On 4th March 2021, World Book Day was held, just like everything else, this year it was very different. With events adapted online as most bookstores are still closed for business. World Book Day sends a powerful and positive message about books and reading in particular for children and even more so in lockdown, when reading is a powerful tool for all ages to cope with the stress, isolation and boredom. This year, authors talked about what World Book Day means to them, and how storytelling can be more important than ever in challenging times like these.

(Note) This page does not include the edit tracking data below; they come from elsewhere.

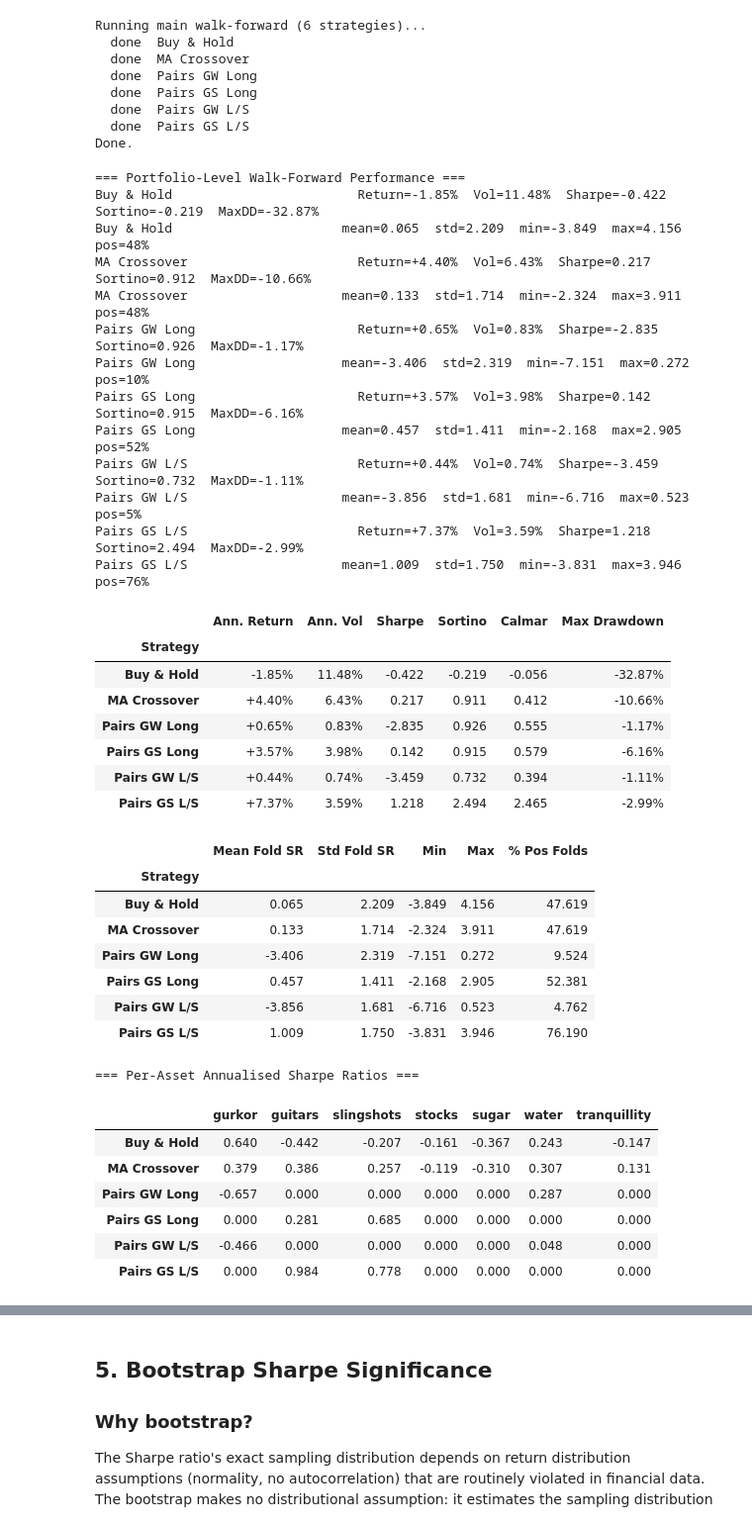
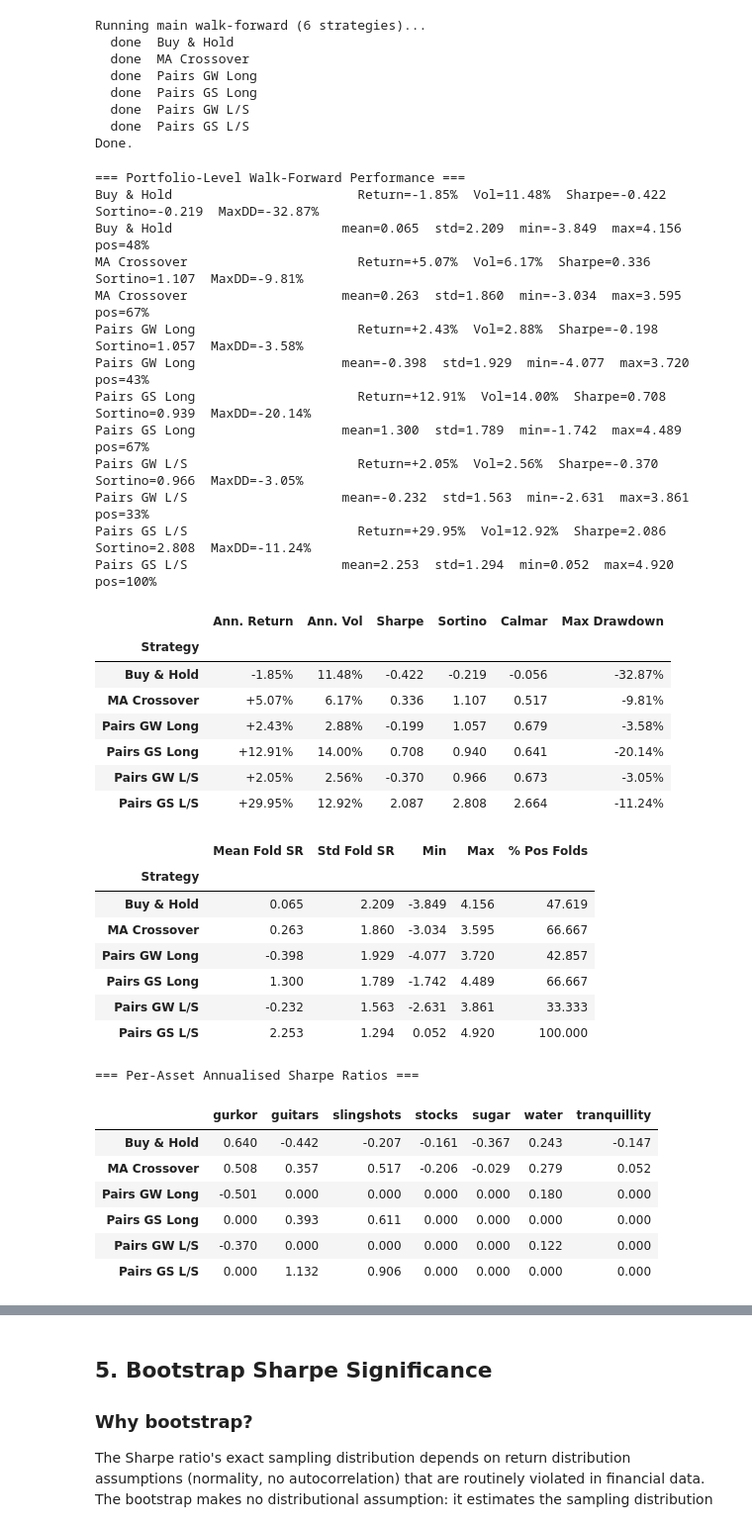
Before and after one commit to PeOll/TMS088, a Jupyter notebook: Subtasks-2/task4-merged.ipynb, the cells around one changed output, grey strips where cells are left out. Shown at 99% size. Saved outputs shown, nothing was run; the diff lists cells and outputs as text; code cells hidden in the pictures.

```diff
--- a/Subtasks-2/task4-merged.ipynb
+++ b/Subtasks-2/task4-merged.ipynb
@@ -129,21 +129,27 @@ def backtest_metrics(daily_rets, label=''):
     return {'Strategy': label, 'Ann. Return': ann_ret, 'Ann. Vol': ann_vol,
             'Sharpe': sh, 'Sortino': sortino, 'Calmar': calmar, 'Max Drawdown': mdd}
 
+def _active_cols(df):
+    """Return columns with at least one non-zero value (i.e. capital was deployed)."""
+    return [c for c in df.columns if df[c].ne(0).any()]
+
 def run_walk_forward(fold_fn, ret_df, prices_df):
     """
     fold_fn(ret_is, ret_oos, prices_w) -> pd.DataFrame with columns=SERIES.
-    Returns (oos_df, fold_sharpes) where fold_sharpes are portfolio-level per fold.
+    Returns (oos_df, fold_sharpes) where fold_sharpes are portfolio-level per fold,
+    normalised by the number of assets the strategy actually trades.
     """
     n = len(ret_df)
     oos_chunks, fold_sharpes = [], []
     pos = IS_WINDOW
     while pos + OOS_STEP <= n:
-        ret_is   = ret_df.iloc[pos - IS_WINDOW : pos]
+        ret_is   = ret_df.iloc[0 : pos]
         ret_oos  = ret_df.iloc[pos : pos + OOS_STEP]
         prices_w = prices_df.loc[ret_is.index[0] : ret_oos.index[-1]]
         oos      = fold_fn(ret_is, ret_oos, prices_w)
         oos_chunks.append(oos)
-        fold_sharpes.append(sharpe(oos.mean(axis=1)))
+        active = _active_cols(oos)
+        fold_sharpes.append(sharpe(oos[active].mean(axis=1)))
         pos += OOS_STEP
     return pd.concat(oos_chunks), fold_sharpes
 
@@ -375,7 +381,8 @@ def make_pairs_fold(A, B, variant='lo'):
             z_is = pairs_z_score(log_is, A, B, w).reindex(ret_is.index).values
             for ez in ENTRY_GRID:
                 pA, pB = state_fn(z_is, ez)
-                pair_ret = pA * ret_is[A].values + pB * ret_is[B].values
+                flat_frac = (np.abs(pA) + np.abs(pB) == 0).astype(float)
+                pair_ret  = pA * ret_is[A].values + pB * ret_is[B].values + flat_frac * rf_daily
                 sh = sharpe(pd.Series(pair_ret, index=ret_is.index))
                 if sh > best_sh:
                     best_sh, best_win, best_ez = sh, w, ez
@@ -386,9 +393,12 @@ def make_pairs_fold(A, B, variant='lo'):
         pA_ser = pd.Series(pA_all, index=log_w.index).reindex(ret_oos.index).fillna(0)
         pB_ser = pd.Series(pB_all, index=log_w.index).reindex(ret_oos.index).fillna(0)
 
+        pA_arr  = pA_ser.values
+        pB_arr  = pB_ser.values
+        flat_rf = (np.abs(pA_arr) + np.abs(pB_arr) == 0).astype(float) * rf_daily
         out     = pd.DataFrame(0.0, index=ret_oos.index, columns=SERIES)
-        out[A]  = pA_ser.values * ret_oos[A].values
-        out[B]  = pB_ser.values * ret_oos[B].values
+        out[A]  = pA_arr * ret_oos[A].values + flat_rf / 2
+        out[B]  = pB_arr * ret_oos[B].values + flat_rf / 2
         return out
 
     return fold_fn
@@ -556,68 +578,68 @@ Done.
 print('=== Portfolio-Level Walk-Forward Performance ===')
 metric_rows, fold_rows = [], []
 for name, _ in MAIN_STRATS:
-    port = WF[name]['rets'].mean(axis=1)
+    port = WF[name]['rets'][STRAT_ACTIVE[name]].mean(axis=1)
     metric_rows.append(backtest_metrics(port, label=name))
     fold_rows.append(fold_stats(WF[name]['fold_srs'], label=name))
 
 perf_tbl = pd.DataFrame(metric_rows).set_index('Strategy').round(4)
 perf_tbl['Ann. Return']  = perf_tbl['Ann. Return'].map('{:+.2%}'.format)
 perf_tbl['Ann. Vol']     = perf_tbl['Ann. Vol'].map('{:.2%}'.format)
 perf_tbl['Max Drawdown'] = perf_tbl['Max Drawdown'].map('{:.2%}'.format)
 perf_tbl['Sharpe']       = perf_tbl['Sharpe'].map('{:.3f}'.format)
 perf_tbl['Sortino']      = perf_tbl['Sortino'].map('{:.3f}'.format)
 perf_tbl['Calmar']       = perf_tbl['Calmar'].map('{:.3f}'.format)
 display(perf_tbl)
 
 print()
 display(pd.DataFrame(fold_rows).set_index('Strategy').round(3))
 
 # Per-asset Sharpe matrix (strategies × assets)
 sharpe_mat = pd.DataFrame(
     {name: {col: sharpe(WF[name]['rets'][col]) for col in SERIES}
      for name, _ in MAIN_STRATS}
 ).T
 print()
 print('=== Per-Asset Annualised Sharpe Ratios ===')
 display(sharpe_mat.round(3))
 # %% [output]
 === Portfolio-Level Walk-Forward Performance ===
 Buy & Hold                        Return=-1.85%  Vol=11.48%  Sharpe=-0.422  Sortino=-0.219  MaxDD=-32.87%
 Buy & Hold                      mean=0.065  std=2.209  min=-3.849  max=4.156  pos=48%
-MA Crossover                      Return=+4.40%  Vol=6.43%  Sharpe=0.217  Sortino=0.912  MaxDD=-10.66%
-MA Crossover                    mean=0.133  std=1.714  min=-2.324  max=3.911  pos=48%
-Pairs GW Long                     Return=+0.65%  Vol=0.83%  Sharpe=-2.835  Sortino=0.926  MaxDD=-1.17%
-Pairs GW Long                   mean=-3.406  std=2.319  min=-7.151  max=0.272  pos=10%
-Pairs GS Long                     Return=+3.57%  Vol=3.98%  Sharpe=0.142  Sortino=0.915  MaxDD=-6.16%
-Pairs GS Long                   mean=0.457  std=1.411  min=-2.168  max=2.905  pos=52%
-Pairs GW L/S                      Return=+0.44%  Vol=0.74%  Sharpe=-3.459  Sortino=0.732  MaxDD=-1.11%
-Pairs GW L/S                    mean=-3.856  std=1.681  min=-6.716  max=0.523  pos=5%
-Pairs GS L/S                      Return=+7.37%  Vol=3.59%  Sharpe=1.218  Sortino=2.494  MaxDD=-2.99%
-Pairs GS L/S                    mean=1.009  std=1.750  min=-3.831  max=3.946  pos=76%
+MA Crossover                      Return=+5.07%  Vol=6.17%  Sharpe=0.336  Sortino=1.107  MaxDD=-9.81%
+MA Crossover                    mean=0.263  std=1.860  min=-3.034  max=3.595  pos=67%
+Pairs GW Long                     Return=+2.43%  Vol=2.88%  Sharpe=-0.198  Sortino=1.057  MaxDD=-3.58%
+Pairs GW Long                   mean=-0.398  std=1.929  min=-4.077  max=3.720  pos=43%
+Pairs GS Long                     Return=+12.91%  Vol=14.00%  Sharpe=0.708  Sortino=0.939  MaxDD=-20.14%
+Pairs GS Long                   mean=1.300  std=1.789  min=-1.742  max=4.489  pos=67%
+Pairs GW L/S                      Return=+2.05%  Vol=2.56%  Sharpe=-0.370  Sortino=0.966  MaxDD=-3.05%
+Pairs GW L/S                    mean=-0.232  std=1.563  min=-2.631  max=3.861  pos=33%
+Pairs GS L/S                      Return=+29.95%  Vol=12.92%  Sharpe=2.086  Sortino=2.808  MaxDD=-11.24%
+Pairs GS L/S                    mean=2.253  std=1.294  min=0.052  max=4.920  pos=100%
 |  | Ann. Return | Ann. Vol | Sharpe | Sortino | Calmar | Max Drawdown |
 | Strategy |  |  |  |  |  |  |
 | Buy & Hold | -1.85% | 11.48% | -0.422 | -0.219 | -0.056 | -32.87% |
-| MA Crossover | +4.40% | 6.43% | 0.217 | 0.911 | 0.412 | -10.66% |
-| Pairs GW Long | +0.65% | 0.83% | -2.835 | 0.926 | 0.555 | -1.17% |
-| Pairs GS Long | +3.57% | 3.98% | 0.142 | 0.915 | 0.579 | -6.16% |
-| Pairs GW L/S | +0.44% | 0.74% | -3.459 | 0.732 | 0.394 | -1.11% |
-| Pairs GS L/S | +7.37% | 3.59% | 1.218 | 2.494 | 2.465 | -2.99% |
+| MA Crossover | +5.07% | 6.17% | 0.336 | 1.107 | 0.517 | -9.81% |
+| Pairs GW Long | +2.43% | 2.88% | -0.199 | 1.057 | 0.679 | -3.58% |
+| Pairs GS Long | +12.91% | 14.00% | 0.708 | 0.940 | 0.641 | -20.14% |
+| Pairs GW L/S | +2.05% | 2.56% | -0.370 | 0.966 | 0.673 | -3.05% |
+| Pairs GS L/S | +29.95% | 12.92% | 2.087 | 2.808 | 2.664 | -11.24% |
 |  | Mean Fold SR | Std Fold SR | Min | Max | % Pos Folds |
 | Strategy |  |  |  |  |  |
 | Buy & Hold | 0.065 | 2.209 | -3.849 | 4.156 | 47.619 |
-| MA Crossover | 0.133 | 1.714 | -2.324 | 3.911 | 47.619 |
-| Pairs GW Long | -3.406 | 2.319 | -7.151 | 0.272 | 9.524 |
-| Pairs GS Long | 0.457 | 1.411 | -2.168 | 2.905 | 52.381 |
-| Pairs GW L/S | -3.856 | 1.681 | -6.716 | 0.523 | 4.762 |
-| Pairs GS L/S | 1.009 | 1.750 | -3.831 | 3.946 | 76.190 |
+| MA Crossover | 0.263 | 1.860 | -3.034 | 3.595 | 66.667 |
+| Pairs GW Long | -0.398 | 1.929 | -4.077 | 3.720 | 42.857 |
+| Pairs GS Long | 1.300 | 1.789 | -1.742 | 4.489 | 66.667 |
+| Pairs GW L/S | -0.232 | 1.563 | -2.631 | 3.861 | 33.333 |
+| Pairs GS L/S | 2.253 | 1.294 | 0.052 | 4.920 | 100.000 |
 === Per-Asset Annualised Sharpe Ratios ===
 |  | gurkor | guitars | slingshots | stocks | sugar | water | tranquillity |
 | Buy & Hold | 0.640 | -0.442 | -0.207 | -0.161 | -0.367 | 0.243 | -0.147 |
-| MA Crossover | 0.379 | 0.386 | 0.257 | -0.119 | -0.310 | 0.307 | 0.131 |
-| Pairs GW Long | -0.657 | 0.000 | 0.000 | 0.000 | 0.000 | 0.287 | 0.000 |
-| Pairs GS Long | 0.000 | 0.281 | 0.685 | 0.000 | 0.000 | 0.000 | 0.000 |
-| Pairs GW L/S | -0.466 | 0.000 | 0.000 | 0.000 | 0.000 | 0.048 | 0.000 |
-| Pairs GS L/S | 0.000 | 0.984 | 0.778 | 0.000 | 0.000 | 0.000 | 0.000 |
+| MA Crossover | 0.508 | 0.357 | 0.517 | -0.206 | -0.029 | 0.279 | 0.052 |
+| Pairs GW Long | -0.501 | 0.000 | 0.000 | 0.000 | 0.000 | 0.180 | 0.000 |
+| Pairs GS Long | 0.000 | 0.393 | 0.611 | 0.000 | 0.000 | 0.000 | 0.000 |
+| Pairs GW L/S | -0.370 | 0.000 | 0.000 | 0.000 | 0.000 | 0.122 | 0.000 |
+| Pairs GS L/S | 0.000 | 1.132 | 0.906 | 0.000 | 0.000 | 0.000 | 0.000 |
 # %%
 ASSET_COLORS = dict(zip(SERIES, plt.cm.tab10(np.linspace(0, 0.9, len(SERIES)))))
 STRAT_COLORS = dict(zip([n for n,_ in MAIN_STRATS],
```
Also changed, not shown: parts of 10 cells of this notebook, 19 other files.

I read a lot, I have since childhood, it was through my grandfather that I came to have a love of reading. But as a family, we have always encouraged bedtime stories and bought books as gifts. Children follow the example of their parents and families, so if they see someone reading, they want to try it too. I owe my sanity in Lockdown to the written word, as the chance to escape to a different world and to learn something different. Life-long learning is essential to all of us, in keeping our brain cells active and staying interested.
The mission of World Book Day is to promote reading for pleasure, by offering every child and young person the opportunity to have a book of their own. Reading for pleasure is the single biggest indicator of a child’s future success, more than their family circumstances, their parents’ educational background or their income. Changing lives through a love of books and reading, it aims to see more children, particularly those from disadvantaged backgrounds, with a life-long habit of reading and the improved life chances this brings them.
Designated by UNESCO as a worldwide celebration of books and reading World Book Day is marked in over 100 countries around the globe.
Thousands of bookshops and supermarkets took part in World Book Day. This charity brought together the UK’s leading reading and educational charities: Book Trust, CLPE, National Literacy Trust, and The Reading Agency, children’s publisher Egmont and Nielsen Books, in a collaboration providing insights into the impact of the last year’s Lockdown on reading and the improvement to a child’s life chances. Together, they found that many children and parents embraced reading at the beginning of the pandemic, with huge benefits for their wellbeing and development. (Although this was to decrease slightly as the pandemic continued)
The research found that many children embraced reading at the beginning of the pandemic. The majority looked on-line for reading inspiration on YouTube and with social media. Books have provided a valuable resource to support children’s wellbeing. Young people reported that it helped them relax and made them feel happy. 82% of Teachers found ways of reading aloud to their classes during the pandemic because it provided an emotional support as well as developing literacy skills.
The latest research for the National Literacy Trust shows the positive impact World Book Day has had during the pandemic in 2020. With 3 in 5 primary children saying that they had read more books as a result. Over half had talked more about books with family and friends. A third had also read more books with their family. One surprising fact was that 3 in 10 of the children receiving a World Book Day token in 2020 said it was the first book they ever had of their own. So, it’s wonderful that they get to own a book which is something they can treasure.
Thanks to National Book Tokens and lots of lovely book publishers and booksellers, World Book Day, in partnership with schools all over the country, distribute over 15 million £1/€1.50 World Book Day book tokens to children and young people (that’s almost one for every child/young person under 18 in the UK and Ireland) every year on World Book Day.
During the pandemic, access to books remains a serious issue, particularly amongst disadvantaged children and families. Despite many schools implementing quarantine schemes and delivery services, 40% of primary-level children were unable to take books home. However, many local libraries have offered online free books and audio books, although a tablet or android phone is necessary. Libraries have been using mobile units to deliver books to the sick and elderly. Also, in the second and third lockdowns some library offered collection services, a bit like click and collect. I am a big fan of the work local libraries do for the community at large and we should all try to continue to support them. In part so they are able to carry on offering us a service.
A selection of free audiobooks for all ages is available from the World Book Day website as well as a full range of reading and learning resources for the rest of the year. Visit the website for details https://www.worldbookday.com/
Libby is the local library app and free online library cards are available if you don’t have a card, just visit your local library website for details.
I do hope you get chance to read a little, either a physical, kindle or audio book, I am sure you will enjoy it!